The voice in this novel is powerful. There’s a bit of stream of consciousness, but Sideways has such a distinct POV and way of phrasing that feels authentic. Clarke makes this look effortless, especially as bits of witch lore and plot have to happen. The way Clarke depicts Sideways griefs and traumas don’t flinch from either the details or the underlying emotional journey. It’s so raw. And I liked the way it showed up within the narrative. What really stuck with me was how Sideways opens up to the reader as her new friends let her further and further into their circle. It’s endearing, it’s powerful, it gave a kind of joy that can only come from finding family-like friendships.
Magic within this novel implied stricter rules and more world-building, but since we’re discovering it as Sideways uses it for party tricks and later, teaching Daisy, Jing, and Yates how to cast spells, it made sense to me that it was mostly shown through the experience. The way Clarke ties it into the experience of queerness and teenhood felt powerful, especially as it relates to the trials and tribulations of leaving oneself vulnerable to let friends in. There was never a doubt that her friends would be her life line, even if Sideways herself didn’t quite know it yet.

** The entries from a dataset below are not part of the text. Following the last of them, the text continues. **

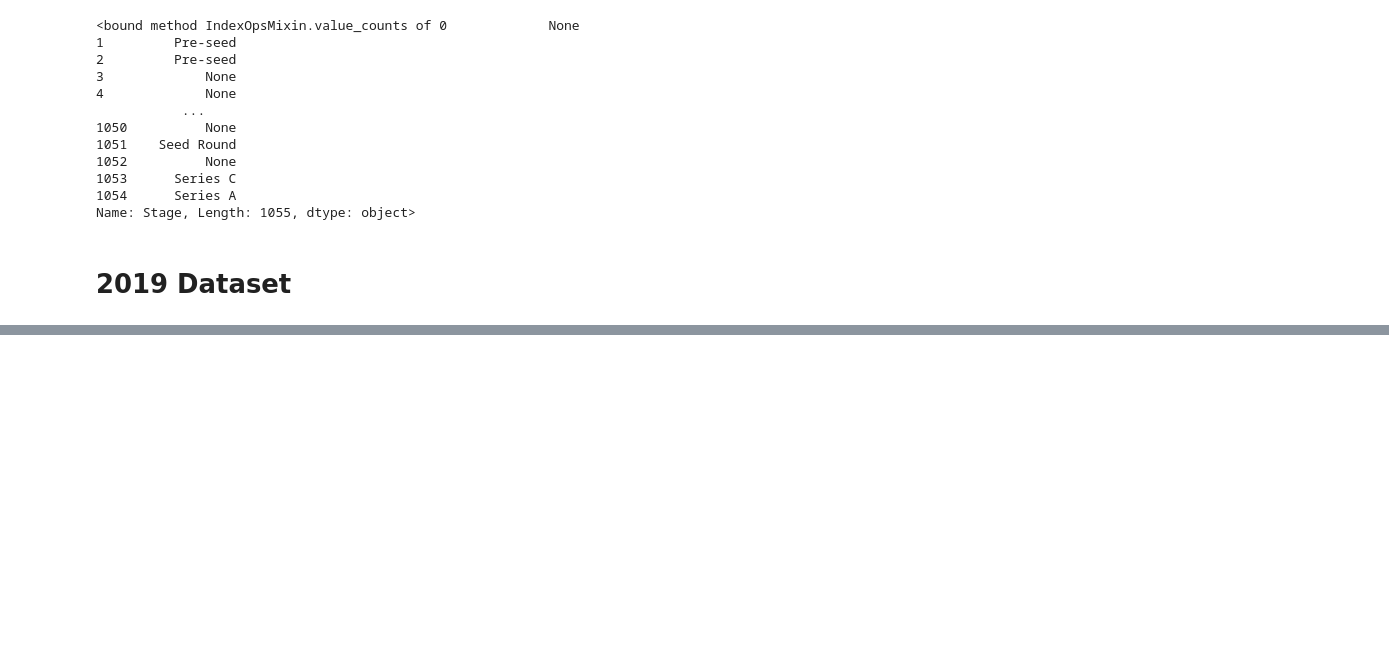
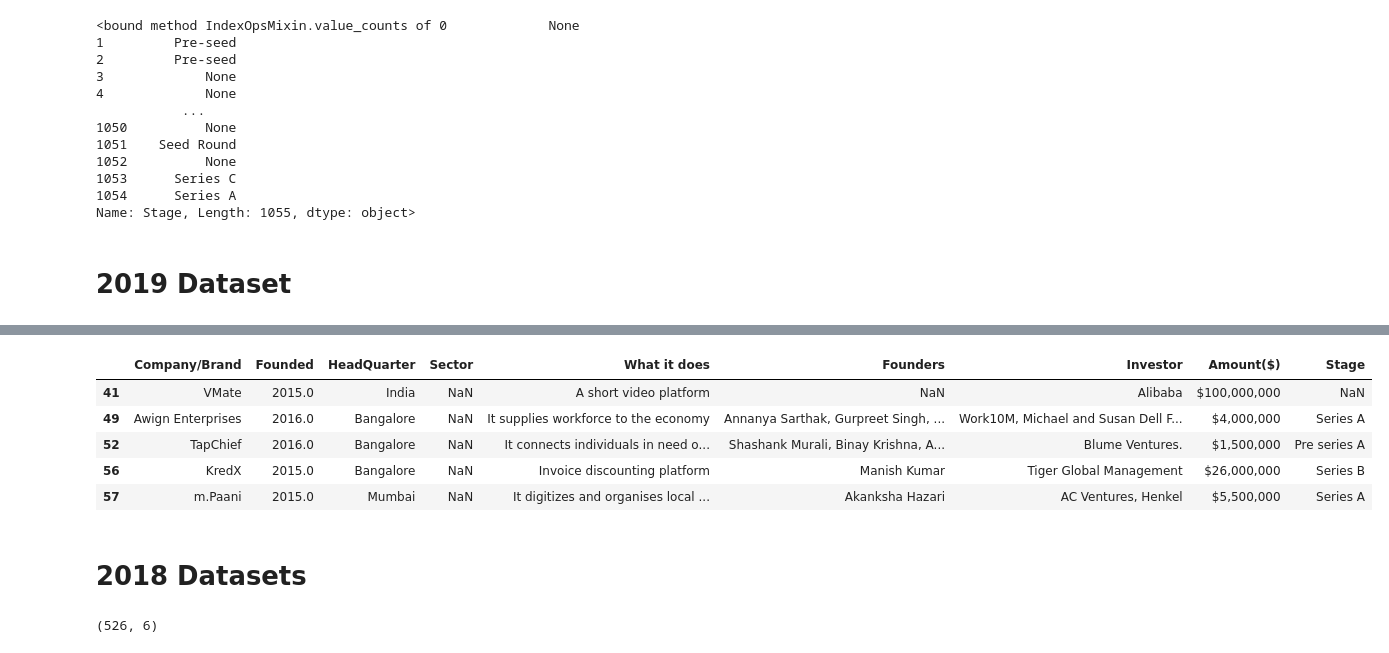
Before and after one commit to Keganwealths/LP1, a Jupyter notebook: DataAnalysis.ipynb, the cells around one changed output, grey strips where cells are left out. Drawn from its saved outputs; the diff is of its cells as text; code cells hidden in the pictures; blank space fills up the shorter version.

Commit message:
2019 cleaned datasets

```diff
--- a/DataAnalysis.ipynb
+++ b/DataAnalysis.ipynb
@@ -341,0 +368,7 @@ data2020['HeadQuarter'] = data2020['HeadQuarter'].fillna(default_HeadQuarter)
+# %%
+data2019['Founded'].fillna(data2019['Founded'].mean(),inplace=True)
+# %%
+data2019['Stage'].fillna(data2019['Stage'].mode().iloc[0], inplace=True)
+# %%
+default_HeadQuarter = 'India'
+data2019['HeadQuarter'] = data2019['HeadQuarter'].fillna(default_HeadQuarter)
@@ -341,0 +391,9 @@ data2020['HeadQuarter'] = data2020['HeadQuarter'].fillna(default_HeadQuarter)
+# %%
+data2019.loc[data2019['Sector'].isnull()]
+# %% [output]
+|  | Company/Brand | Founded | HeadQuarter | Sector | What it does | Founders | Investor | Amount($) | Stage |
+| 41 | VMate | 2015.0 | India | NaN | A short video platform | NaN | Alibaba | $100,000,000 | NaN |
+| 49 | Awign Enterprises | 2016.0 | Bangalore | NaN | It supplies workforce to the economy | Annanya Sarthak, Gurpreet Singh, ... | Work10M, Michael and Susan Dell F... | $4,000,000 | Series A |
+| 52 | TapChief | 2016.0 | Bangalore | NaN | It connects individuals in need o... | Shashank Murali, Binay Krishna, A... | Blume Ventures. | $1,500,000 | Pre series A |
+| 56 | KredX | 2015.0 | Bangalore | NaN | Invoice discounting platform | Manish Kumar | Tiger Global Management | $26,000,000 | Series B |
+| 57 | m.Paani | 2015.0 | Mumbai | NaN | It digitizes and organises local ... | Akanksha Hazari | AC Ventures, Henkel | $5,500,000 | Series A |
@@ -341,0 +410,6 @@ data2020['HeadQuarter'] = data2020['HeadQuarter'].fillna(default_HeadQuarter)
+# %% [markdown]
+# 2018 Datasets
+# %%
+data2018.shape
+# %% [output]
+(526, 6)
```
Also changed, not shown: parts of 8 cells of this notebook.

On September 15th, join a coven of queer disasters as they discover magic and the power of friendship, told through a ferocious, fun voice all its own.
Summer is coming to an end, I guess. The autumn equinox doesn’t hit until September 22nd, but we can already get pumpkin spice lattes, so I’m saying summer is over. A few more books read this month. No interviews, but I have so much excitement coming in September. Continue reading →